Goal of the exercise:
When you write the records again, keep every line exactly as it was.

※ ※ ※

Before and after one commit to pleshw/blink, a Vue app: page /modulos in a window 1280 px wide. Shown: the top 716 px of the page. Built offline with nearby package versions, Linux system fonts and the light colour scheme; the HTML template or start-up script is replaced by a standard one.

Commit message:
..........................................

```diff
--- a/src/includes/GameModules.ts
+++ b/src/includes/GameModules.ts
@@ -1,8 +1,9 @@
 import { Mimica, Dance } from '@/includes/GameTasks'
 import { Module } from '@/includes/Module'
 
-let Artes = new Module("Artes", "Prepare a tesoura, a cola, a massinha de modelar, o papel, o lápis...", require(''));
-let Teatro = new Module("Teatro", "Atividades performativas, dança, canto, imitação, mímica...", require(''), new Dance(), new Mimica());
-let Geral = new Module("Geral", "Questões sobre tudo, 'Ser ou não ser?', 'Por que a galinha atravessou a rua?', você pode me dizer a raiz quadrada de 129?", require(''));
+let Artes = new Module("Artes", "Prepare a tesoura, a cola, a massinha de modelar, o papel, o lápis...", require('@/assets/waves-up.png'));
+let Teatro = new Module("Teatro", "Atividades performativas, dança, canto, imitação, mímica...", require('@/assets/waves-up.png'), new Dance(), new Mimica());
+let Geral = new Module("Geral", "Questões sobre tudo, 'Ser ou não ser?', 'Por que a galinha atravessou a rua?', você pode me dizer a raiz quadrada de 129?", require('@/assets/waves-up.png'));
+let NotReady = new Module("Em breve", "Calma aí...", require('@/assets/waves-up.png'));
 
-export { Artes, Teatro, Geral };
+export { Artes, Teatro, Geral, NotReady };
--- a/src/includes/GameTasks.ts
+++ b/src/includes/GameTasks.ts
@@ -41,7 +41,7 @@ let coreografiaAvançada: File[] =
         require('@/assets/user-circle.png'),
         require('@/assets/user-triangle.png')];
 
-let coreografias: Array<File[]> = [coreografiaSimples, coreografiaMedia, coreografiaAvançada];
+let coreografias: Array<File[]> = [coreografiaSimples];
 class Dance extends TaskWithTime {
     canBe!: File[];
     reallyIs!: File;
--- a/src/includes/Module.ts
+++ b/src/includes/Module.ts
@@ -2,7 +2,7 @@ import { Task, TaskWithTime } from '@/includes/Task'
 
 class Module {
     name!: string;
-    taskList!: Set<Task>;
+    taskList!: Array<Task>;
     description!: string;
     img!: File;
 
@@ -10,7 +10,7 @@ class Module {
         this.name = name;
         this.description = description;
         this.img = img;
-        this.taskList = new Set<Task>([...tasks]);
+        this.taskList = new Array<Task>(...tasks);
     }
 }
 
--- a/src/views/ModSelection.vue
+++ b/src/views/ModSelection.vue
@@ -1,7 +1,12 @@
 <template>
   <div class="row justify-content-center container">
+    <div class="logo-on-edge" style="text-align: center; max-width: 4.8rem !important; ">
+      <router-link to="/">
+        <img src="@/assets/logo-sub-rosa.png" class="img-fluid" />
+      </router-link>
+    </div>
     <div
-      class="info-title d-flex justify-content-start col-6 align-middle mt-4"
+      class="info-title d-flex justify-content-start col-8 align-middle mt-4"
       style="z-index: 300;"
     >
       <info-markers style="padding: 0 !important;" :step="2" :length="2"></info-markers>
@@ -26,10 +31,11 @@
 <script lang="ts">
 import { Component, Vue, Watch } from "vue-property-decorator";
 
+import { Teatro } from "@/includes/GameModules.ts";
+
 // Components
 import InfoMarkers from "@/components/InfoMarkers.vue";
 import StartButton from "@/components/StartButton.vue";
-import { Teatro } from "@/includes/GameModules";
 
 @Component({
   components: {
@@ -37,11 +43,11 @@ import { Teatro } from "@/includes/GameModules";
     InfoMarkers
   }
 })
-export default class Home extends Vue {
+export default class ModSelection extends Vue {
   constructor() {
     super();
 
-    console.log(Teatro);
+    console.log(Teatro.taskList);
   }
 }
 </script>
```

※ ※ ※

Result of this task:
Before and after one commit to pleshw/blink, a Vue app: page /modulos in a window 1280 px wide. Shown: the top 716 px of the page. Built offline with nearby package versions, Linux system fonts and the light colour scheme; the HTML template or start-up script is replaced by a standard one.

Commit message:
..........................................

```diff
--- a/src/includes/GameModules.ts
+++ b/src/includes/GameModules.ts
@@ -1,8 +1,9 @@
 import { Mimica, Dance } from '@/includes/GameTasks'
 import { Module } from '@/includes/Module'
 
-let Artes = new Module("Artes", "Prepare a tesoura, a cola, a massinha de modelar, o papel, o lápis...", require(''));
-let Teatro = new Module("Teatro", "Atividades performativas, dança, canto, imitação, mímica...", require(''), new Dance(), new Mimica());
-let Geral = new Module("Geral", "Questões sobre tudo, 'Ser ou não ser?', 'Por que a galinha atravessou a rua?', você pode me dizer a raiz quadrada de 129?", require(''));
+let Artes = new Module("Artes", "Prepare a tesoura, a cola, a massinha de modelar, o papel, o lápis...", require('@/assets/waves-up.png'));
+let Teatro = new Module("Teatro", "Atividades performativas, dança, canto, imitação, mímica...", require('@/assets/waves-up.png'), new Dance(), new Mimica());
+let Geral = new Module("Geral", "Questões sobre tudo, 'Ser ou não ser?', 'Por que a galinha atravessou a rua?', você pode me dizer a raiz quadrada de 129?", require('@/assets/waves-up.png'));
+let NotReady = new Module("Em breve", "Calma aí...", require('@/assets/waves-up.png'));
 
-export { Artes, Teatro, Geral };
+export { Artes, Teatro, Geral, NotReady };
--- a/src/includes/GameTasks.ts
+++ b/src/includes/GameTasks.ts
@@ -41,7 +41,7 @@ let coreografiaAvançada: File[] =
         require('@/assets/user-circle.png'),
         require('@/assets/user-triangle.png')];
 
-let coreografias: Array<File[]> = [coreografiaSimples, coreografiaMedia, coreografiaAvançada];
+let coreografias: Array<File[]> = [coreografiaSimples];
 class Dance extends TaskWithTime {
     canBe!: File[];
     reallyIs!: File;
--- a/src/includes/Module.ts
+++ b/src/includes/Module.ts
@@ -2,7 +2,7 @@ import { Task, TaskWithTime } from '@/includes/Task'
 
 class Module {
     name!: string;
-    taskList!: Set<Task>;
+    taskList!: Array<Task>;
     description!: string;
     img!: File;
 
@@ -10,7 +10,7 @@ class Module {
         this.name = name;
         this.description = description;
         this.img = img;
-        this.taskList = new Set<Task>([...tasks]);
+        this.taskList = new Array<Task>(...tasks);
     }
 }
 
--- a/src/views/ModSelection.vue
+++ b/src/views/ModSelection.vue
@@ -1,7 +1,12 @@
 <template>
   <div class="row justify-content-center container">
+    <div class="logo-on-edge" style="text-align: center; max-width: 4.8rem !important; ">
+      <router-link to="/">
+        <img src="@/assets/logo-sub-rosa.png" class="img-fluid" />
+      </router-link>
+    </div>
     <div
-      class="info-title d-flex justify-content-start col-6 align-middle mt-4"
+      class="info-title d-flex justify-content-start col-8 align-middle mt-4"
       style="z-index: 300;"
     >
       <info-markers style="padding: 0 !important;" :step="2" :length="2"></info-markers>
@@ -26,10 +31,11 @@
 <script lang="ts">
 import { Component, Vue, Watch } from "vue-property-decorator";
 
+import { Teatro } from "@/includes/GameModules.ts";
+
 // Components
 import InfoMarkers from "@/components/InfoMarkers.vue";
 import StartButton from "@/components/StartButton.vue";
-import { Teatro } from "@/includes/GameModules";
 
 @Component({
   components: {
@@ -37,11 +43,11 @@ import { Teatro } from "@/includes/GameModules";
     InfoMarkers
   }
 })
-export default class Home extends Vue {
+export default class ModSelection extends Vue {
   constructor() {
     super();
 
-    console.log(Teatro);
+    console.log(Teatro.taskList);
   }
 }
 </script>
```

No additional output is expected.